Every day I watch the school buses plying their routes, and I am transported back to a time many years ago, when I was in elementary school. Stocking up on new supplies was part of my family’s annual ritual. That included addressing the manner in which I would transport lunch to school. What would be my new lunchbox theme?
Like most kids of the ’60s, I loved comic books and, later on, sports. So for me, a Superman or Batman lunchbox resonated. Later, I’d opt for a New York Knicks or New York Yankees replacement.
The lunch my mother (who was an excellent cook) prepared was inevitably pedestrian: a tuna-fish sandwich on white bread, inserted into a small wax paper bag, and a piece of fruit. I’d buy a small carton of milk with a token, and that’d be it.
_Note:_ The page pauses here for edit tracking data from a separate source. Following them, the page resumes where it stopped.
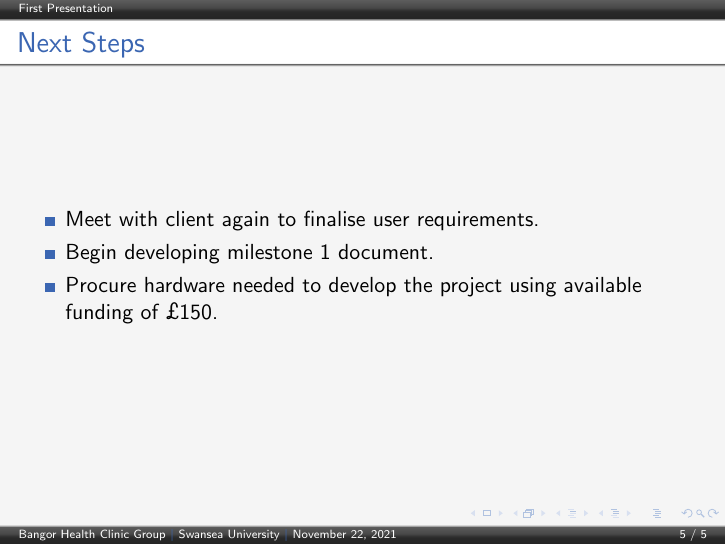
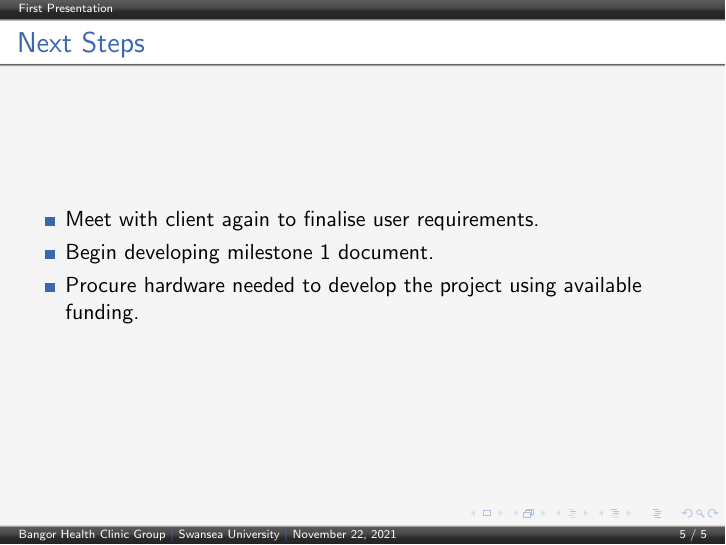
Before and after one commit to SeanCoaker/Masters-Group-Project, LaTeX slides (Presentations/Wuerzburg Beamer Theme/example.tex): page 7 of 7. Compiled offline with pdfLaTeX.

Commit message:
Removed budget from slide

```diff
--- a/Presentations/Wuerzburg Beamer Theme/example.tex
+++ b/Presentations/Wuerzburg Beamer Theme/example.tex
@@ -73,7 +73,7 @@
 \begin{itemize}
 \item Meet with client again to finalise user requirements.
 \item Begin developing milestone 1 document.
-\item Procure hardware needed to develop the project using available funding of £150.
+\item Procure hardware needed to develop the project using available funding.
 \end{itemize}
 \end{frame}
 
```
Also changed, not shown: Presentations/Wuerzburg Beamer Theme/example.pdf (added), Presentations/first_presentation_final.pdf (added), 9 other files.
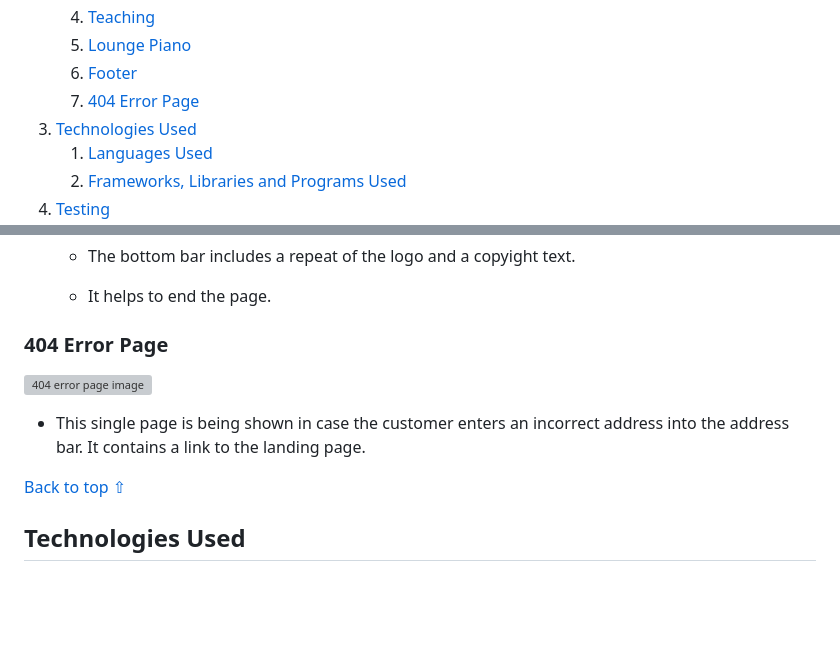
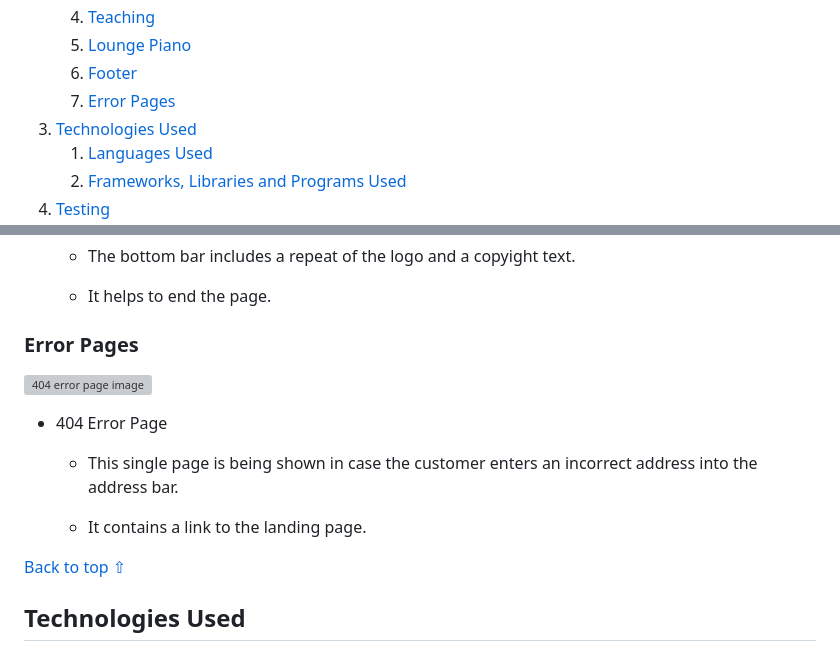
Before and after one commit to itjosephk2/Joseph-Keane-Piano-Portfolio, a Markdown page: README.md, 2 parts joined by grey strips. GitHub-like rendering; blank space fills up the shorter version; grey boxes are pictures that could not be loaded.

Commit message:
Update README.md
Updated Error pages section

```diff
--- a/README.md
+++ b/README.md
@@ -21,7 +21,7 @@ Visit the deployed website [here](https://itjosephk2.github.io/project-1/).
     4. [Teaching](#teaching)
     5. [Lounge Piano](#lounge-piano)
     6. [Footer](#footer)
-    7. [404 Error Page](#404-error-page)
+    7. [Error Pages](#error-pages)
  3. [Technologies Used](#technologies-used)
     1. [Languages Used](#languages-used)
     2. [Frameworks, Libraries and Programs Used](#frameworks-libraries-and-programs-used)
@@ -163,10 +163,14 @@ Wire frames were drawn by hand to form a rough structural shape of the site and
 
     - It helps to end the page.
 
-### 404 Error Page
+### Error Pages
 ![404 error page image](assets/readme-files/404.png)
 
-*  This single page is being shown in case the customer enters an incorrect address into the address bar. It contains a link to the landing page.
+*  404 Error Page
+
+    - This single page is being shown in case the customer enters an incorrect address into the address bar.
+
+    - It contains a link to the landing page.
 
 [Back to top ⇧](#pianist-portfolio)
 
```
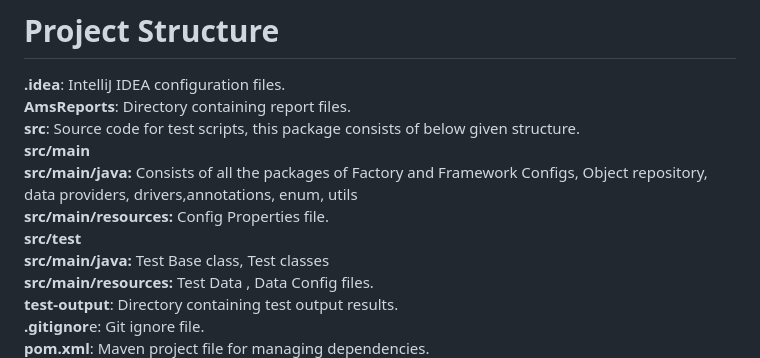
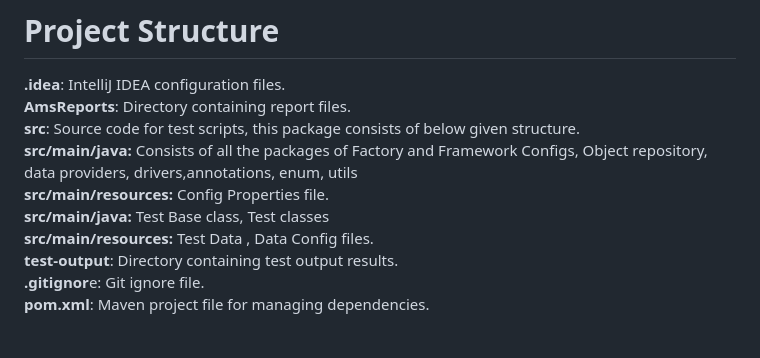
Before and after one commit to pallavchaturvedi-nagarro/QA_NYTIMES, a Markdown page: README.md, the part around the change. Rendered like a GitHub page; blank space fills up the shorter version.

```diff
--- a/README.md
+++ b/README.md
@@ -17,10 +17,8 @@ This framework leverages Selenium WebDriver for browser automation and TestNG fo
 **.idea**: IntelliJ IDEA configuration files.
 **AmsReports**: Directory containing report files.
 **src**: Source code for test scripts, this package consists of below given structure.
-             **src/main**
     **src/main/java:** Consists of all the packages of Factory and Framework Configs, Object repository, data providers, drivers,annotations, enum, utils
     **src/main/resources:** Config Properties file.
-             **src/test**
     **src/main/java:** Test Base class, Test classes
     **src/main/resources:** Test Data , Data Config files.
 **test-output**: Directory containing test output results.
```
At a certain age, I started thinking about my image and how the rest of the world, particularly my circle of friends and hoped-for friends, would see me. While my youngest days were spent unaware of the impression I was leaving on others, something strangely Copernical kicked in: I became aware that I wasn’t the center of the universe. How others viewed me mattered—particularly the coolest kids, and most particularly girls.
In those days, irony hadn’t really caught on, so even a lunchbox featuring a campy version of the Dynamic Duo was a no-go. That left but one choice: the plain brown bag. A brown bag said you were no longer a kid. It even may have meant that Mommy hadn’t packed your lunch. Very cool indeed.
Those early lunchboxes have risen in value as we desperately cling to better times when our moms cut our sandwiches on the diagonal. It turns out that being cool isn’t all that it was cracked up to be.